▸ **PROBLEM STATEMENT**
The records below are to be output exactly, except for their pictures.

(Web interface edit records)
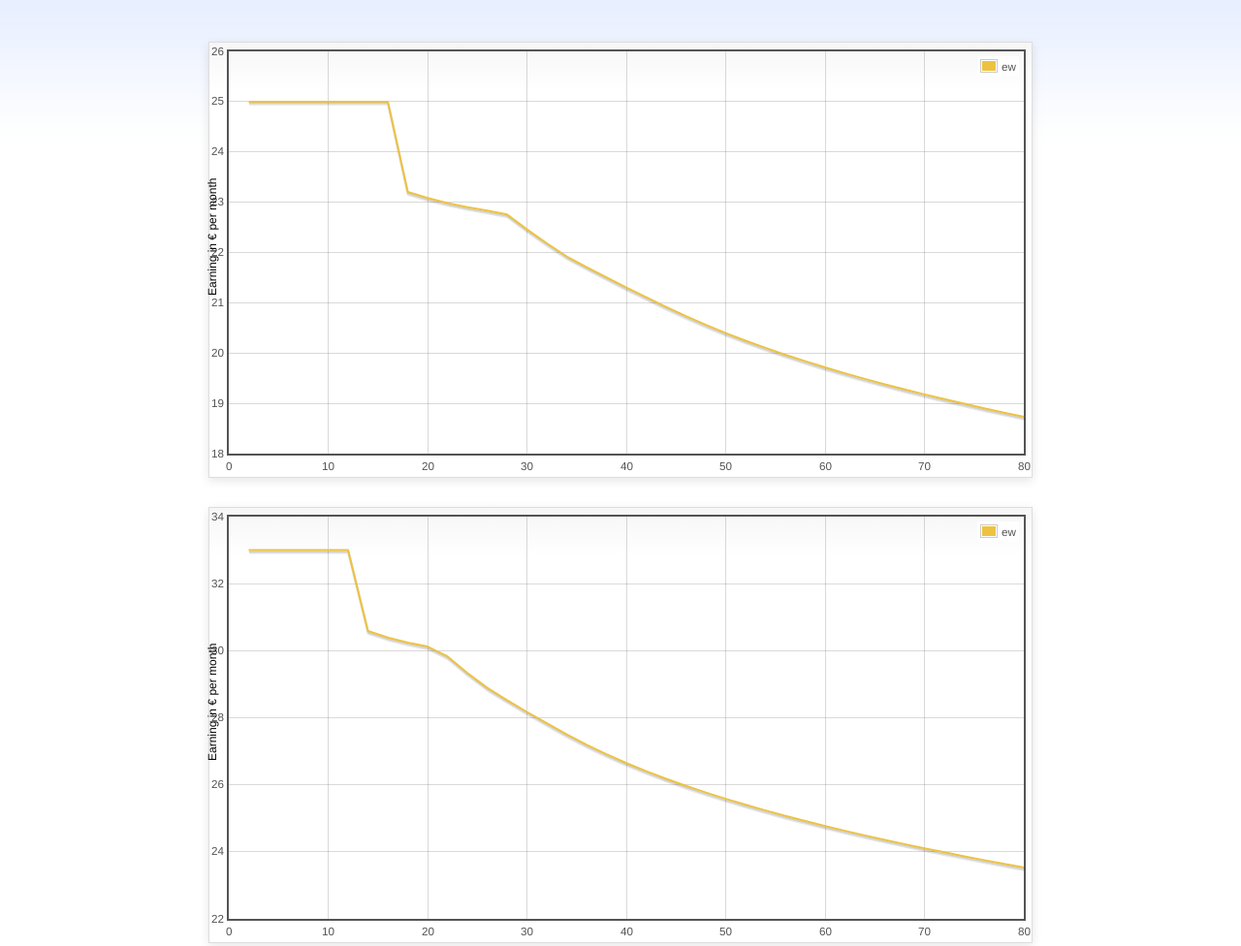
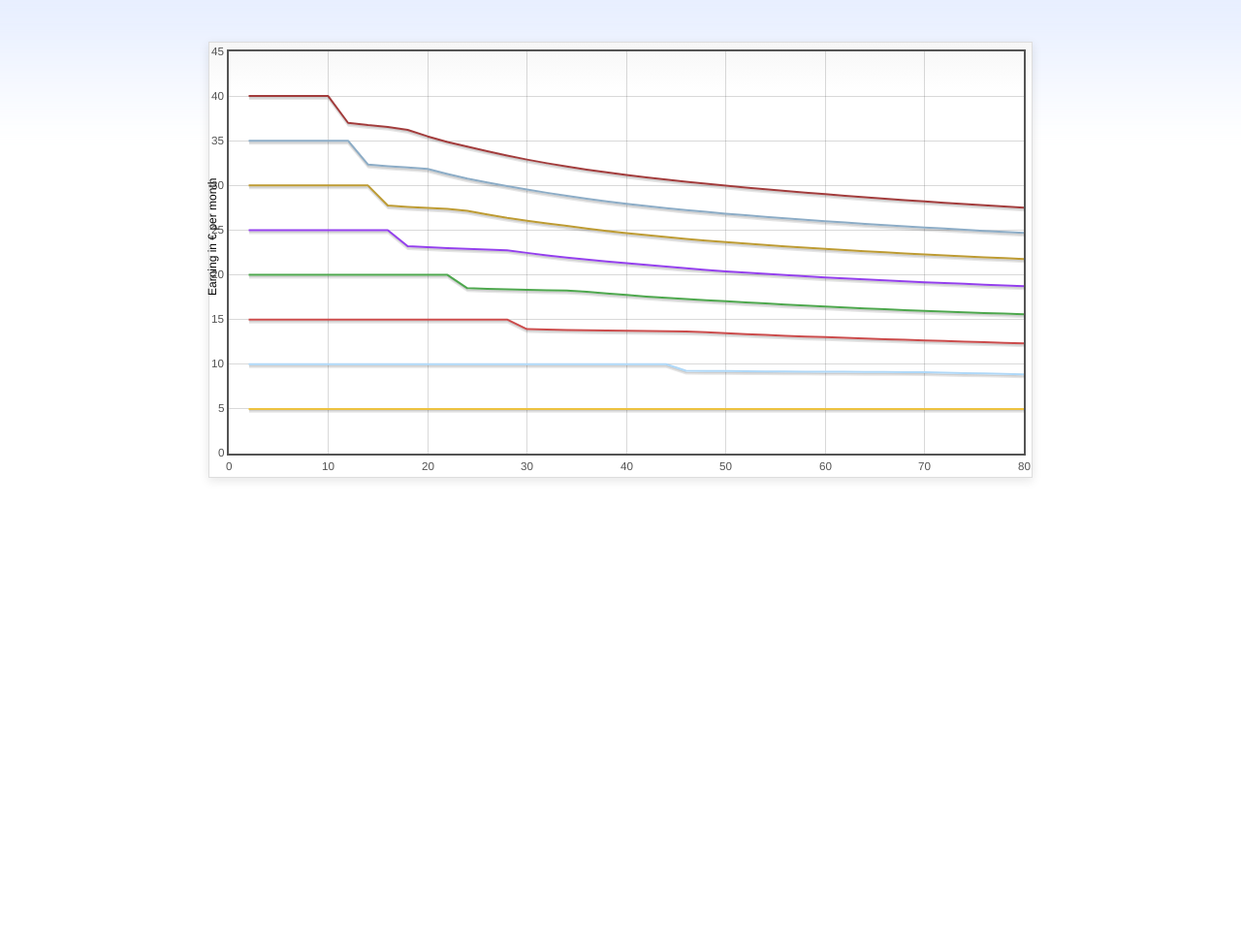
Before and after one commit to bibstha/dwtm, a website: page index.html in a window 1280 px wide. Shown: the whole page at 97% size. After the commit the page ends 800 px from the top, so only its background shows below. Drawn offline with Linux system fonts and the light colour scheme; files whose address does not match are found by name.

Commit message:
Effective rate plots

```diff
--- a/index.html
+++ b/index.html
@@ -8,12 +8,7 @@
   <body>
     <div class="content">
       <div class="demo-container" style="padding: 0px; position: relative;">
-        <div id="placeholder_1" class="demo-placeholder"></div>
-        <div class="axisLabel yaxisLabel" style="margin-top: 36.5px;">Earning in &euro; per month</div>
-      </div>
-
-      <div class="demo-container" style="padding: 0px; position: relative;">
-        <div id="placeholder_2" class="demo-placeholder"></div>
+        <div id="placeholder" class="demo-placeholder"></div>
         <div class="axisLabel yaxisLabel" style="margin-top: 36.5px;">Earning in &euro; per month</div>
       </div>
     </div>
--- a/js/main.js
+++ b/js/main.js
@@ -39,7 +39,7 @@
     return vals = [netto, netto + rv, netto + rv + lh, effective_wage];
   };
 
-  plot = function(data, placeholder) {
+  plot = function(data) {
     var amount, datum, i, total_plot, total_plot_length, _i, _j, _len, _len1, _ref;
     total_plot_length = data[0].amounts.length;
     total_plot = [];
@@ -52,16 +52,10 @@
         total_plot[i].push([datum.hour, amount]);
       }
     }
-    return $.plot(placeholder, [
-      {
-        label: "ew",
-        data: total_plot[3],
-        yaxis: 2
-      }
-    ]);
+    return total_plot;
   };
 
-  draw_plot = function(hourly_rate, placeholder) {
+  draw_plot = function(hourly_rate) {
     var data, hours_max, hours_min, hours_step, i, _i;
     hours_min = 0;
     hours_max = 80;
@@ -73,12 +67,16 @@
         amounts: get_pay_amount(hourly_rate, i)
       });
     }
-    return plot(data, placeholder);
+    return plot(data);
   };
 
   main = function() {
-    draw_plot(25, "#placeholder_1");
-    return draw_plot(33, "#placeholder_2");
+    var total_plot;
+    total_plot = [];
+    [5, 10, 15, 20, 25, 30, 35, 40].map(function(x) {
+      return total_plot.push(draw_plot(x)[3]);
+    });
+    return $.plot("#placeholder", total_plot);
   };
 
   $(document).ready(function() {
```
Also changed, not shown: src/main.coffee (+19 -12 lines).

▸ **OUTPUT FOR THIS TASK**
Before and after one commit to bibstha/dwtm, a website: page index.html in a window 1280 px wide. Shown: the whole page at 97% size. After the commit the page ends 800 px from the top, so only its background shows below. Drawn offline with Linux system fonts and the light colour scheme; files whose address does not match are found by name.

Commit message:
Effective rate plots

```diff
--- a/index.html
+++ b/index.html
@@ -8,12 +8,7 @@
   <body>
     <div class="content">
       <div class="demo-container" style="padding: 0px; position: relative;">
-        <div id="placeholder_1" class="demo-placeholder"></div>
-        <div class="axisLabel yaxisLabel" style="margin-top: 36.5px;">Earning in &euro; per month</div>
-      </div>
-
-      <div class="demo-container" style="padding: 0px; position: relative;">
-        <div id="placeholder_2" class="demo-placeholder"></div>
+        <div id="placeholder" class="demo-placeholder"></div>
         <div class="axisLabel yaxisLabel" style="margin-top: 36.5px;">Earning in &euro; per month</div>
       </div>
     </div>
--- a/js/main.js
+++ b/js/main.js
@@ -39,7 +39,7 @@
     return vals = [netto, netto + rv, netto + rv + lh, effective_wage];
   };
 
-  plot = function(data, placeholder) {
+  plot = function(data) {
     var amount, datum, i, total_plot, total_plot_length, _i, _j, _len, _len1, _ref;
     total_plot_length = data[0].amounts.length;
     total_plot = [];
@@ -52,16 +52,10 @@
         total_plot[i].push([datum.hour, amount]);
       }
     }
-    return $.plot(placeholder, [
-      {
-        label: "ew",
-        data: total_plot[3],
-        yaxis: 2
-      }
-    ]);
+    return total_plot;
   };
 
-  draw_plot = function(hourly_rate, placeholder) {
+  draw_plot = function(hourly_rate) {
     var data, hours_max, hours_min, hours_step, i, _i;
     hours_min = 0;
     hours_max = 80;
@@ -73,12 +67,16 @@
         amounts: get_pay_amount(hourly_rate, i)
       });
     }
-    return plot(data, placeholder);
+    return plot(data);
   };
 
   main = function() {
-    draw_plot(25, "#placeholder_1");
-    return draw_plot(33, "#placeholder_2");
+    var total_plot;
+    total_plot = [];
+    [5, 10, 15, 20, 25, 30, 35, 40].map(function(x) {
+      return total_plot.push(draw_plot(x)[3]);
+    });
+    return $.plot("#placeholder", total_plot);
   };
 
   $(document).ready(function() {
```
Also changed, not shown: src/main.coffee (+19 -12 lines).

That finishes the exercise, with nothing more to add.